In the shadow of the nation’s capital, the LPGA’s most tortured American star suffered heartbreak once more. Lexi Thompson hadn’t won on the LPGA in her last 50 starts, and it looked like she might finally collect her second major at the KPMG Women’s PGA Championship as the women competed at historic Congressional Country Club for the first time.
But once again, Thompson’s short game couldn’t withstand the pressure. She squandered a two-stroke lead with three to play and, after signing autographs, was too emotional to meet with the media and took off for the parking lot.
Meanwhile, winner In Gee Chun, the woman who made Congressional look like a cakewalk early on, leading by as many seven on the weekend, was still shaking long after it was over. Chun shot 75-75 in her last two rounds yet still managed to claim her fourth LPGA title and third major.
“I believe if I stick to my game plan and then I believe I had a chance in the back nine,” said Chun, “so I try to hang in there. I’m so happy I made it. My body is still shaking, though.”

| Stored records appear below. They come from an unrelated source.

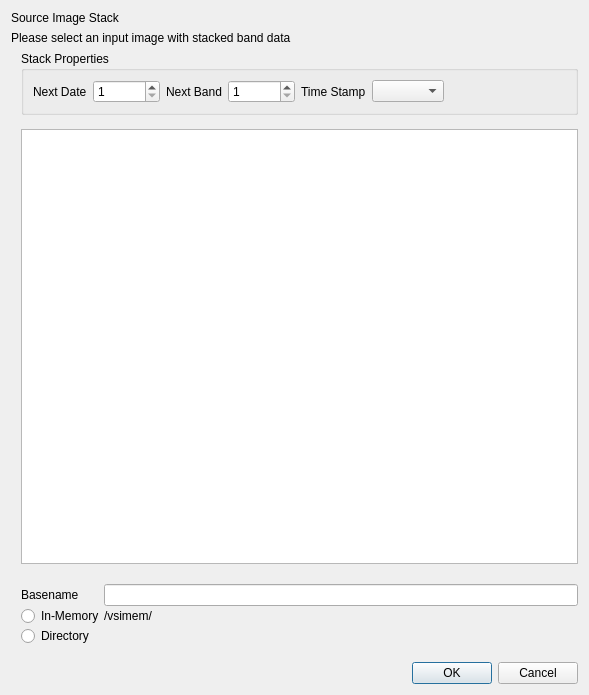
Before: the Qt Designer form timeseriesviewer/ui/stackedinputdatadialog.ui in jakimowb/eo-time-series-viewer, drawn with Qt 5.
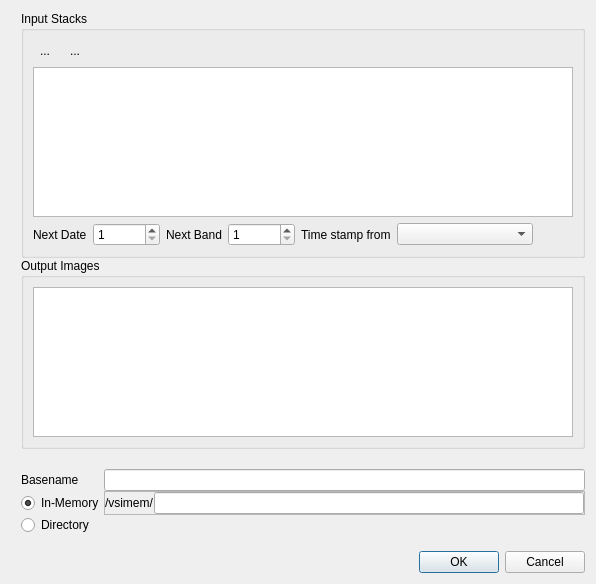
After: the same form once the commit is applied. Icons and pictures are not drawn. Custom widgets are drawn as their Qt base class.

Commit message: updated virtualrasters.py startet implementatino of stackedbandinput dialog and required classes

```diff
--- a/timeseriesviewer/ui/stackedinputdatadialog.ui
+++ b/timeseriesviewer/ui/stackedinputdatadialog.ui
@@ -6,45 +6,14 @@
    <rect>
     <x>0</x>
     <y>0</y>
-    <width>589</width>
-    <height>695</height>
+    <width>596</width>
+    <height>584</height>
    </rect>
   </property>
   <property name="windowTitle">
    <string>Dialog</string>
   </property>
   <layout class="QVBoxLayout" name="verticalLayout">
-   <item>
-    <layout class="QHBoxLayout" name="horizontalLayout">
-     <property name="topMargin">
-      <number>0</number>
-     </property>
-     <item>
-      <widget class="QLabel" name="label">
-       <property name="text">
-        <string>Source Image Stack</string>
-       </property>
-      </widget>
-     </item>
-     <item>
-      <widget class="QgsFileWidget" name="fileWidgetInput">
-       <property name="fileWidgetButtonVisible">
-        <bool>true</bool>
-       </property>
-       <property name="dialogTitle">
-        <string>Select stack image(s)</string>
-       </property>
-      </widget>
-     </item>
-    </layout>
-   </item>
-   <item>
-    <widget class="QLabel" name="label_2">
-     <property name="text">
-      <string>Please select an input image with stacked band data</string>
-     </property>
-    </widget>
-   </item>
    <item>
     <widget class="QFrame" name="frame">
      <property name="sizePolicy">
@@ -76,7 +45,7 @@
        <number>10</number>
       </property>
       <item>
-       <widget class="QgsCollapsibleGroupBox" name="gbInputSettings">
+       <widget class="QgsCollapsibleGroupBox" name="gbInputStacks">
         <property name="sizePolicy">
          <sizepolicy hsizetype="Preferred" vsizetype="Preferred">
           <horstretch>0</horstretch>
@@ -90,118 +59,166 @@
          </size>
         </property>
         <property name="title">
-         <string>Stack Properties</string>
+         <string>Input Stacks</string>
         </property>
         <property name="collapsed">
          <bool>false</bool>
         </property>
-        <layout class="QGridLayout" name="gridLayout">
-         <item row="1" column="1">
-          <widget class="QSpinBox" name="spNextDTG">
-           <property name="minimum">
-            <number>1</number>
+        <layout class="QVBoxLayout" name="verticalLayout_4">
+         <item>
+          <layout class="QHBoxLayout" name="horizontalLayout">
+           <property name="topMargin">
+            <number>0</number>
            </property>
-           <property name="maximum">
-            <number>999999</number>
-           </property>
-          </widget>
+           <item>
+            <widget class="QToolButton" name="btnAddSourceStack">
+             <property name="text">
+              <string>...</string>
+             </property>
+             <property name="autoRaise">
+              <bool>true</bool>
+             </property>
+            </widget>
+           </item>
+           <item>
+            <widget class="QToolButton" name="btnRemoveSourceStack">
+             <property name="text">
+              <string>...</string>
+             </property>
+             <property name="autoRaise">
+              <bool>true</bool>
+             </property>
+            </widget>
+           </item>
+           <item>
+            <spacer name="horizontalSpacer_2">
+             <property name="orientation">
+              <enum>Qt::Horizontal</enum>
+             </property>
+             <property name="sizeHint" stdset="0">
+              <size>
+               <width>40</width>
+               <height>20</height>
+              </size>
+             </property>
+            </spacer>
+           </item>
+          </layout>
          </item>
-         <item row="1" column="5">
-          <widget class="QLabel" name="label_4">
-           <property name="text">
-            <string>Time Stamp</string>
-           </property>
-          </widget>
+         <item>
+          <widget class="QTableView" name="tableViewSourceStacks"/>
          </item>
-         <item row="1" column="3">
-          <widget class="QSpinBox" name="spinBox">
-           <property name="minimum">
-            <number>1</number>
+         <item>
+          <layout class="QHBoxLayout" name="horizontalLayout_3">
+           <property name="topMargin">
+            <number>0</number>
            </property>
-           <property name="maximum">
-            <number>999999</number>
-           </property>
-          </widget>
+           <item>
+            <widget class="QLabel" name="label_3">
+             <property name="text">
+              <string>Next Date</string>
+             </property>
+            </widget>
+           </item>
+           <item>
+            <widget class="QSpinBox" name="spNextDTG">
+             <property name="minimum">
+              <number>1</number>
+             </property>
+             <property name="maximum">
+              <number>999999</number>
+             </property>
+            </widget>
+           </item>
+           <item>
+            <widget class="QLabel" name="sbNextBand">
+             <property name="text">
+              <string>Next Band</string>
+             </property>
+            </widget>
+           </item>
+           <item>
+            <widget class="QSpinBox" name="spinBox">
+             <property name="minimum">
+              <number>1</number>
+             </property>
+             <property name="maximum">
+              <number>999999</number>
+             </property>
+            </widget>
+           </item>
+           <item>
+            <widget class="QLabel" name="label_4">
+             <property name="text">
+              <string>Time stamp from</string>
+             </property>
+            </widget>
+           </item>
+           <item>
+            <widget class="QComboBox" name="cbDTGData">
+             <property name="sizePolicy">
+              <sizepolicy hsizetype="Preferred" vsizetype="Fixed">
+               <horstretch>2</horstretch>
+               <verstretch>0</verstretch>
+              </sizepolicy>
+             </property>
+            </widget>
+           </item>
+           <item>
+            <spacer name="horizontalSpacer">
+             <property name="orientation">
+              <enum>Qt::Horizontal</enum>
+             </property>
+             <property name="sizeHint" stdset="0">
+              <size>
+               <width>40</width>
+               <height>20</height>
+              </size>
+             </property>
+            </spacer>
+           </item>
+          </layout>
          </item>
-         <item row="1" column="6">
-          <widget class="QComboBox" name="cbDTGData"/>
-         </item>
-         <item row="1" column="0">
-          <widget class="QLabel" name="label_3">
-           <property name="text">
-            <string>Next Date</string>
-           </property>
-          </widget>
-         </item>
-         <item row="1" column="7">
-          <spacer name="horizontalSpacer">
-           <property name="orientation">
-            <enum>Qt::Horizontal</enum>
-           </property>
-           <property name="sizeHint" stdset="0">
-            <size>
-             <width>40</width>
-             <height>20</height>
-            </size>
-           </property>
-          </spacer>
-         </item>
-         <item row="1" column="2">
-          <widget class="QLabel" name="sbNextBand">
-           <property name="text">
-            <string>Next Band</string>
-           </property>
-          </widget>
-         </item>
         </layout>
        </widget>
       </item>
       <item>
-       <widget class="QLabel" name="label_7">
-        <property name="text">
-         <string>&lt;Input Stack Summary&gt;</string>
+       <widget class="QgsCollapsibleGroupBox" name="gbOutputImages">
+        <property name="title">
+         <string>Output Images</string>
         </property>
+        <property name="collapsed">
+         <bool>false</bool>
+        </property>
+        <layout class="QVBoxLayout" name="verticalLayout_3">
+         <item>
+          <widget class="QTableView" name="tableViewOutputImages"/>
+         </item>
+        </layout>
        </widget>
       </item>
-      <item>
-       <widget class="QTableView" name="tableView"/>
-      </item>
       <item>
        <layout class="QGridLayout" name="gridLayout_2">
         <property name="topMargin">
          <number>20</number>
         </property>
-        <item row="2" column="1">
-         <widget class="QgsFileWidget" name="fileWidgetOutputdir">
-          <property name="dialogTitle">
-           <string>Select output directory</string>
-          </property>
-         </widget>
-        </item>
-        <item row="1" column="1">
-         <widget class="QLabel" name="label_5">
-          <property name="text">
-           <string>/vsimem/</string>
-          </property>
-         </widget>
-        </item>
-        <item row="2" column="0">
+        <item row="3" column="0">
          <widget class="QRadioButton" name="radioButton">
           <property name="text">
            <string>Directory</string>
           </property>
          </widget>
         </item>
-        <item row="1" column="0">
+        <item row="2" column="0">
          <widget class="QRadioButton" name="radioButton_2">
           <property name="text">
            <string>In-Memory</string>
           </property>
+          <property name="checked">
+           <bool>true</bool>
+          </property>
          </widget>
         </item>
-        <item row="0" column="1">
-         <widget class="QLineEdit" name="lineEdit"/>
-        </item>
         <item row="0" column="0">
          <widget class="QLabel" name="label_6">
           <property name="text">
@@ -209,6 +226,53 @@
           </property>
          </widget>
         </item>
+        <item row="2" column="1">
+         <widget class="QFrame" name="frameInMemoryPath">
+          <property name="frameShape">
+           <enum>QFrame::StyledPanel</enum>
+          </property>
+          <property name="frameShadow">
+           <enum>QFrame::Raised</enum>
+          </property>
+          <layout class="QHBoxLayout" name="horizontalLayout_2">
+           <property name="spacing">
+            <number>0</number>
+           </property>
+           <property name="leftMargin">
+            <number>0</number>
+           </property>
+           <property name="topMargin">
+            <number>0</number>
+           </property>
+           <property name="rightMargin">
+            <number>0</number>
+           </property>
+           <property name="bottomMargin">
+            <number>0</number>
+           </property>
+           <item>
+            <widget class="QLabel" name="label_5">
+             <property name="text">
+              <string>/vsimem/</string>
+             </property>
+            </widget>
+           </item>
+           <item>
+            <widget class="QLineEdit" name="tbInMemoryPath"/>
+           </item>
+          </layout>
+         </widget>
+        </item>
+        <item row="0" column="1">
+         <widget class="QLineEdit" name="lineEdit"/>
+        </item>
+        <item row="3" column="1">
+         <widget class="QgsFileWidget" name="fileWidgetOutputdir">
+          <property name="dialogTitle">
+           <string>Select output directory</string>
+          </property>
+         </widget>
+        </item>
        </layout>
       </item>
      </layout>
@@ -225,6 +289,24 @@
     </widget>
    </item>
   </layout>
+  <action name="actionAddSourceStack">
+   <property name="icon">
+    <iconset resource="resources.qrc">
+     <normaloff>:/timeseriesviewer/icons/mActionAddRasterLayer.svg</normaloff>:/timeseriesviewer/icons/mActionAddRasterLayer.svg</iconset>
+   </property>
+   <property name="text">
+    <string>AddSourceStack</string>
+   </property>
+  </action>
+  <action name="actionRemoveSourceStack">
+   <property name="icon">
+    <iconset resource="resources.qrc">
+     <normaloff>:/timeseriesviewer/icons/mActionRemoveTSD.svg</normaloff>:/timeseriesviewer/icons/mActionRemoveTSD.svg</iconset>
+   </property>
+   <property name="text">
+    <string>removeSourceStack</string>
+   </property>
+  </action>
  </widget>
  <customwidgets>
   <customwidget>
```
Left out of the diff: 44 changed lines with no effect on the pictures. The commit also changes 5 other files.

Chun opened with a course-record 64 to storm out to a five-shot lead after the first round. Like Rory McIlroy at the 2011 U.S. Open at Congressional, Chun found herself at 11 under par through two rounds and six clear of the field.
But that near perfect play began to unravel late Saturday and Chun slept on a three-stroke lead in pursuit of her third different major title. Chun became an LPGA member after winning the 2015 U.S. Women’s Open and then recorded the lowest 72-hole score in major championship history, 21 under, at the 2016 Amundi Evian Championship. She went wire-to-wire that week as well.